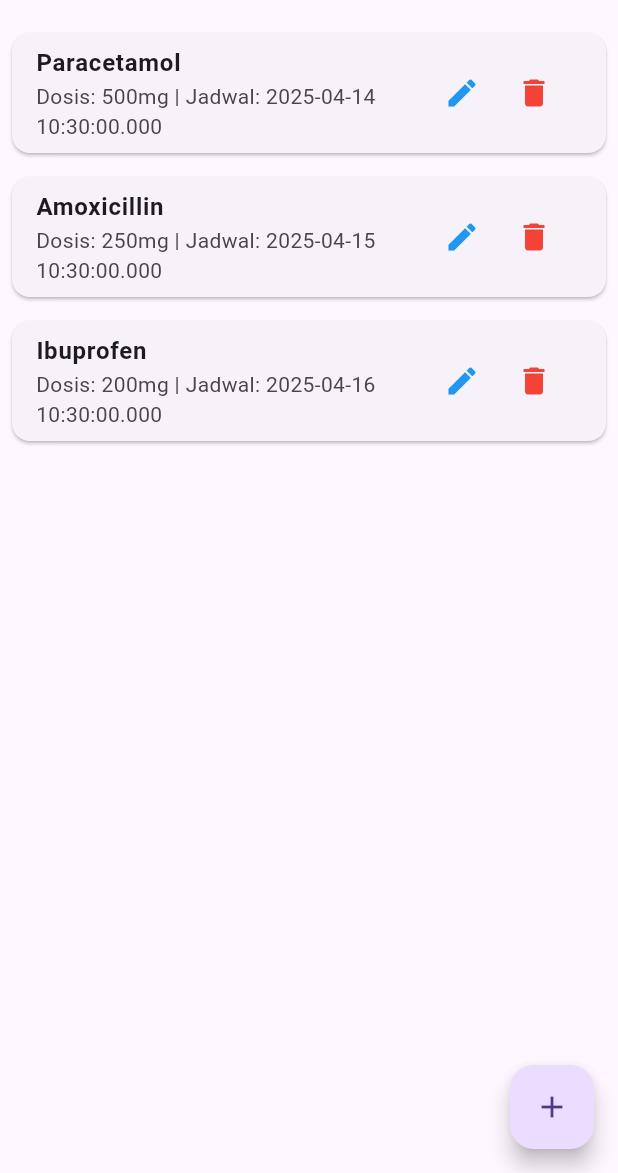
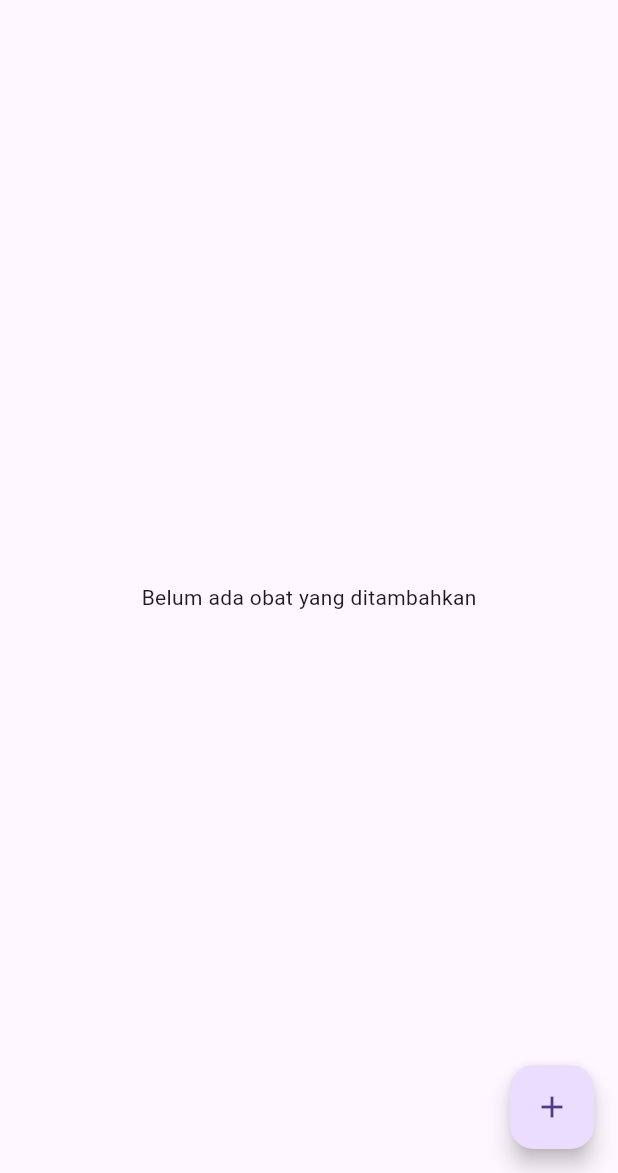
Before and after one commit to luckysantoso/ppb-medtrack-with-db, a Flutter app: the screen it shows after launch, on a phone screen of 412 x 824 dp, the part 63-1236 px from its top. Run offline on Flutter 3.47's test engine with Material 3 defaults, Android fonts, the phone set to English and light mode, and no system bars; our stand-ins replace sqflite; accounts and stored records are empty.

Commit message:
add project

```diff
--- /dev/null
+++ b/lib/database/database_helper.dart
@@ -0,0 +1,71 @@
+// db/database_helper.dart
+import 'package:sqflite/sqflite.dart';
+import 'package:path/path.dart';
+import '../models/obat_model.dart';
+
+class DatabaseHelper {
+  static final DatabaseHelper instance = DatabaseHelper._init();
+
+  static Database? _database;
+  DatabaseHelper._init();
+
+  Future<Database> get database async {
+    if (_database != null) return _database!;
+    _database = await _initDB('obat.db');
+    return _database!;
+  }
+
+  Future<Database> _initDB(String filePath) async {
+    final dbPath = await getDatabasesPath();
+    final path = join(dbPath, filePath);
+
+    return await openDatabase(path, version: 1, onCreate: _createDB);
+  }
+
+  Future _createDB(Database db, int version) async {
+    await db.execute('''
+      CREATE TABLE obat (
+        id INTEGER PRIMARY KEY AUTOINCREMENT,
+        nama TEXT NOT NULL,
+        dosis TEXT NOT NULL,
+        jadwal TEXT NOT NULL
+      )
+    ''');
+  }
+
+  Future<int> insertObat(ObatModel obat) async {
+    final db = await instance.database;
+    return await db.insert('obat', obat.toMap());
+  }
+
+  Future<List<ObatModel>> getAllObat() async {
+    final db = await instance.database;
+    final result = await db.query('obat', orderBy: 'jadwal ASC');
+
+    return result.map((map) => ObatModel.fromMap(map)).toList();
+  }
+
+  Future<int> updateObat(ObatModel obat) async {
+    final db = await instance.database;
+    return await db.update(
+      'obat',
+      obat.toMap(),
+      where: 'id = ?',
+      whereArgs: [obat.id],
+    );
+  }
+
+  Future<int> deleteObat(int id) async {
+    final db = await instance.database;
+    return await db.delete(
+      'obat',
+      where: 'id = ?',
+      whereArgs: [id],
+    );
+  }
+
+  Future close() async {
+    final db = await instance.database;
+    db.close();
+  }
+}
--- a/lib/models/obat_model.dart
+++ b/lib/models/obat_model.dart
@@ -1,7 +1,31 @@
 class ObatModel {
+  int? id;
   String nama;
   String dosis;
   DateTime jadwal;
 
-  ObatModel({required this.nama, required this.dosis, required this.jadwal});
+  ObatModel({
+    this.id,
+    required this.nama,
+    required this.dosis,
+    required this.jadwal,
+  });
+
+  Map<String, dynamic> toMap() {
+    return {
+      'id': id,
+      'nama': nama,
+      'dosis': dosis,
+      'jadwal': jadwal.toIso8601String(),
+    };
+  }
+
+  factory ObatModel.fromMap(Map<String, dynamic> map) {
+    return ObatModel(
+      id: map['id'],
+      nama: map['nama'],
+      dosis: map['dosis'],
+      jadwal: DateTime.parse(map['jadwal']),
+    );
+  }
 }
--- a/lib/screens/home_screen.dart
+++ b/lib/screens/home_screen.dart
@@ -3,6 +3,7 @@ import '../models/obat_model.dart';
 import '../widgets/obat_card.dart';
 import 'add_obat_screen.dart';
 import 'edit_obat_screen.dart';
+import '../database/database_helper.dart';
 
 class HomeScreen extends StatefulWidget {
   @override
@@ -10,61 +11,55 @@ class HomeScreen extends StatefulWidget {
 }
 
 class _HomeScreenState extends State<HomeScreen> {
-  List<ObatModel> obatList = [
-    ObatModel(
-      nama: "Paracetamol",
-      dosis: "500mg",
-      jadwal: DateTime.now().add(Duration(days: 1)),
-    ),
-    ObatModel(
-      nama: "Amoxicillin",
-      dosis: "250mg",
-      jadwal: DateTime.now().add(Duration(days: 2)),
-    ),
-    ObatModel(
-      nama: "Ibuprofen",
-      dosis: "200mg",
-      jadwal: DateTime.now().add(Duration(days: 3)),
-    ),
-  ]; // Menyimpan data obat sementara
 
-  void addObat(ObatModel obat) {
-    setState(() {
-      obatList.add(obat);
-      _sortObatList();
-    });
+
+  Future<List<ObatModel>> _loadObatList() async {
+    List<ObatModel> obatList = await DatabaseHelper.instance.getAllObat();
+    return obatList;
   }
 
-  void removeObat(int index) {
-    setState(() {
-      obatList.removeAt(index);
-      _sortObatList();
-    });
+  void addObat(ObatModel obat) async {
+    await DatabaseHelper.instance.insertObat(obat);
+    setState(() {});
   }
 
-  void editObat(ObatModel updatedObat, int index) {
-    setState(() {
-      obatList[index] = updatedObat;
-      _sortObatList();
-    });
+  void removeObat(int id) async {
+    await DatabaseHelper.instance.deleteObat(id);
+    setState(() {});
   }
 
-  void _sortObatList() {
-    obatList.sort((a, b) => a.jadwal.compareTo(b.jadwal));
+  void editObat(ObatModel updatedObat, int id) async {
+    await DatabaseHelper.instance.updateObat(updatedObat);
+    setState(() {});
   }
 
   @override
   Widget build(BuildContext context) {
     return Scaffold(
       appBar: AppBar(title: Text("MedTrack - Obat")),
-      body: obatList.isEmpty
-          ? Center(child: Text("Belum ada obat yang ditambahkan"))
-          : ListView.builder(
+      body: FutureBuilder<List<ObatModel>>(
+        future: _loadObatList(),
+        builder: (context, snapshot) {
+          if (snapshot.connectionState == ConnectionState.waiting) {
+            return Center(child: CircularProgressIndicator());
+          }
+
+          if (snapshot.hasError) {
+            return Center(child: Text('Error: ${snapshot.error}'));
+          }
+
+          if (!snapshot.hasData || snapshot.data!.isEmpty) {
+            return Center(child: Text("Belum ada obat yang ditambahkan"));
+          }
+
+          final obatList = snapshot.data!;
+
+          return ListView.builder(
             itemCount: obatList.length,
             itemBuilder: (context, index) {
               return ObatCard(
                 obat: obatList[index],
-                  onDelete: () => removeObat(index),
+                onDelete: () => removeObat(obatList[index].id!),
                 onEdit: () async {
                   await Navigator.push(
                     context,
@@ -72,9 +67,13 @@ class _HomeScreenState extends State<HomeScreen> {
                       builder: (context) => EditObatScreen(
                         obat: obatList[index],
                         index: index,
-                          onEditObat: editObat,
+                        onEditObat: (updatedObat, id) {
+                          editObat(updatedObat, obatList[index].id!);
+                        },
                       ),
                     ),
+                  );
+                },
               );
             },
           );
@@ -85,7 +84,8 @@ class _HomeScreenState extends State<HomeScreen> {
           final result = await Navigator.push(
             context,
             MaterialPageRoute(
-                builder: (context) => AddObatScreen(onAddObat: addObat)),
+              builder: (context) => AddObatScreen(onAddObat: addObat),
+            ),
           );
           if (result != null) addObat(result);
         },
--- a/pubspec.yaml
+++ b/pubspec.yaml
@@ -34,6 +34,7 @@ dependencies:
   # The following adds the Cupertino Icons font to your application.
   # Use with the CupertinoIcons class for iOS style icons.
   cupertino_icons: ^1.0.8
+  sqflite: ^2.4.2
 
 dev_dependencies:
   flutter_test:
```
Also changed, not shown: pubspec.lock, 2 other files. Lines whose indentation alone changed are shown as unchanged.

____

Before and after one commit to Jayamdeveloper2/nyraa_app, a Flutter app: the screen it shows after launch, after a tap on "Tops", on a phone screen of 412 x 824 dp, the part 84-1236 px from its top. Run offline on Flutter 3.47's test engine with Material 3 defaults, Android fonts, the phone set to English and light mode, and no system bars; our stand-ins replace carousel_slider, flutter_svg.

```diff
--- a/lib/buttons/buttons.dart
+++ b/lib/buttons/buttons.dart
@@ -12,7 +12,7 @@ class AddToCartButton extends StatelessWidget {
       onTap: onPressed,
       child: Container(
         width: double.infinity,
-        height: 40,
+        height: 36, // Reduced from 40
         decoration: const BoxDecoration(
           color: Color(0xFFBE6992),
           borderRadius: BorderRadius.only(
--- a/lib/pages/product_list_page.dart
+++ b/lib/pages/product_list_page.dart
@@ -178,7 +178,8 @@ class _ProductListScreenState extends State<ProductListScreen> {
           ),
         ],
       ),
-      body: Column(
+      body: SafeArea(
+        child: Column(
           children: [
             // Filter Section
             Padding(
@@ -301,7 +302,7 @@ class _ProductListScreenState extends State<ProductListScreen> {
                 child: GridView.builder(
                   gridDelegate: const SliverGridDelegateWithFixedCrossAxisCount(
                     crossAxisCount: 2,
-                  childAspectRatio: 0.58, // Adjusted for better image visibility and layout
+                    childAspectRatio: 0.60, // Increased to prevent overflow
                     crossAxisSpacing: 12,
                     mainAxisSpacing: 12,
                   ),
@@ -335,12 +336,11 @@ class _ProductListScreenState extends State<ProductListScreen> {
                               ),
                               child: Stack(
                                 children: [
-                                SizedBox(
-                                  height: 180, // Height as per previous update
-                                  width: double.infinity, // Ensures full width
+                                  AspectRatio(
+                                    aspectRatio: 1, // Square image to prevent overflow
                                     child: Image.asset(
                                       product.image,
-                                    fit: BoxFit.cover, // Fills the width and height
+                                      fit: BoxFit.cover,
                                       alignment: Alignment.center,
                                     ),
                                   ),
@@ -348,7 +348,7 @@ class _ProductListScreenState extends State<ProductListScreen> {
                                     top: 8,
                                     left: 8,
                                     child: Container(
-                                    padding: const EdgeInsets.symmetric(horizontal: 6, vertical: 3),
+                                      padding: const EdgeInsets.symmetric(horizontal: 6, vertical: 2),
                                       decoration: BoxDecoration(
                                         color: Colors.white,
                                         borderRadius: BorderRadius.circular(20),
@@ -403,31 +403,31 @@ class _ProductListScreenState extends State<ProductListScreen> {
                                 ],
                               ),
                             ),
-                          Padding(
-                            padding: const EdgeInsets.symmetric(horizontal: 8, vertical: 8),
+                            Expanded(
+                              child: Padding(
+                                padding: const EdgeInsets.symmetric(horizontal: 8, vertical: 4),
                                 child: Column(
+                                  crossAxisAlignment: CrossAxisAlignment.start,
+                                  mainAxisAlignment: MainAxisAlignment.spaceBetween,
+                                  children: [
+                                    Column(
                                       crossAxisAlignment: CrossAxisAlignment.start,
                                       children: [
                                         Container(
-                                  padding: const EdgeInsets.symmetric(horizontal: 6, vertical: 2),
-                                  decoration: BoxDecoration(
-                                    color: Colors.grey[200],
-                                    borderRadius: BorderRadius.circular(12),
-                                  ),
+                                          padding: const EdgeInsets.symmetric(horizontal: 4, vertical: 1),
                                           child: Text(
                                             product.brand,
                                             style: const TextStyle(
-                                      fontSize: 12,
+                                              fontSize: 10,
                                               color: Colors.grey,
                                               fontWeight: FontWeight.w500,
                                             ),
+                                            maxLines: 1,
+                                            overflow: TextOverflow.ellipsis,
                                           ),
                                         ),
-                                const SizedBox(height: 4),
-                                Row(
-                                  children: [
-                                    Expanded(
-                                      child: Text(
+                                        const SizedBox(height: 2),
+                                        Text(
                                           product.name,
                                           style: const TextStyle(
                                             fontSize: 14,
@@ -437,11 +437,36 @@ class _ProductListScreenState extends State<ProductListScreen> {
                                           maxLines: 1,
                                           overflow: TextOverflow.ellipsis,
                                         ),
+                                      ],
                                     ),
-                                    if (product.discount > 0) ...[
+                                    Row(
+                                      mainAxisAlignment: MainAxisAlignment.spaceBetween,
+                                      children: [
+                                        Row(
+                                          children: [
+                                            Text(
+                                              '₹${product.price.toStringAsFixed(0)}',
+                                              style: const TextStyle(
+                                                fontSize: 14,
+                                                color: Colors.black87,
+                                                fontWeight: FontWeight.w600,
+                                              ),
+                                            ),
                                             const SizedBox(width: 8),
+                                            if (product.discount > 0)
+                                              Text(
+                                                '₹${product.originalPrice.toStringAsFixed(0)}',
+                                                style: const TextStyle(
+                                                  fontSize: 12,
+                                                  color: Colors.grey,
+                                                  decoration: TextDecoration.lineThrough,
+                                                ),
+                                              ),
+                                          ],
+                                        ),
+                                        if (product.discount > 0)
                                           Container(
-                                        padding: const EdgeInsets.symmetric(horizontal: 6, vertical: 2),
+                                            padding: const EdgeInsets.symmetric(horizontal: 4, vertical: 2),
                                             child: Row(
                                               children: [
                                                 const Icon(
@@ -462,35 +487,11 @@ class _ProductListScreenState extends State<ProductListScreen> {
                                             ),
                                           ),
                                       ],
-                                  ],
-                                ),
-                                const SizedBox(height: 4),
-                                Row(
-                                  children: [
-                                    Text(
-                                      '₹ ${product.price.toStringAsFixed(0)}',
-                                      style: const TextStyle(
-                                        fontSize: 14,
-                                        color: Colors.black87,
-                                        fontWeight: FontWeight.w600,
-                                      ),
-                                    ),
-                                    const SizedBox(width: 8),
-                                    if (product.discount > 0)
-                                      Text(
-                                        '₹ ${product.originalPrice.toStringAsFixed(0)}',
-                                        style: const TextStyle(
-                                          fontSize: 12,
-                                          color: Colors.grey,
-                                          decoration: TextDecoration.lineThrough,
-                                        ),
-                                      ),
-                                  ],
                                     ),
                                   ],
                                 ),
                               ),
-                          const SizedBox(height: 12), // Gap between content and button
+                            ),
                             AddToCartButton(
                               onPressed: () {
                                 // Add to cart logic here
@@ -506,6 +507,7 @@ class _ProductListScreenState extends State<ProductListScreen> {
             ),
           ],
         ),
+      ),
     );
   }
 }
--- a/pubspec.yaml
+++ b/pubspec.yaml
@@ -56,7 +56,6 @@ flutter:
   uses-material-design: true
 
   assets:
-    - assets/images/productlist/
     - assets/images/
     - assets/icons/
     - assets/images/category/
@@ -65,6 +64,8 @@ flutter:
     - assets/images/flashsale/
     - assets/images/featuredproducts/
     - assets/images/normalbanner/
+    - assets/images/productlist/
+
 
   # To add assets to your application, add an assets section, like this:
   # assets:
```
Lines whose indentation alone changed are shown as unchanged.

____

> [Problem to solve]: Could you copy out every line in the material above that contains the string "import"?

> [Solution for this exercise]:
+import 'package:sqflite/sqflite.dart';
+import 'package:path/path.dart';
+import '../models/obat_model.dart';
@@ -3,6 +3,7 @@ import '../models/obat_model.dart';
 import '../widgets/obat_card.dart';
 import 'add_obat_screen.dart';
 import 'edit_obat_screen.dart';
+import '../database/database_helper.dart';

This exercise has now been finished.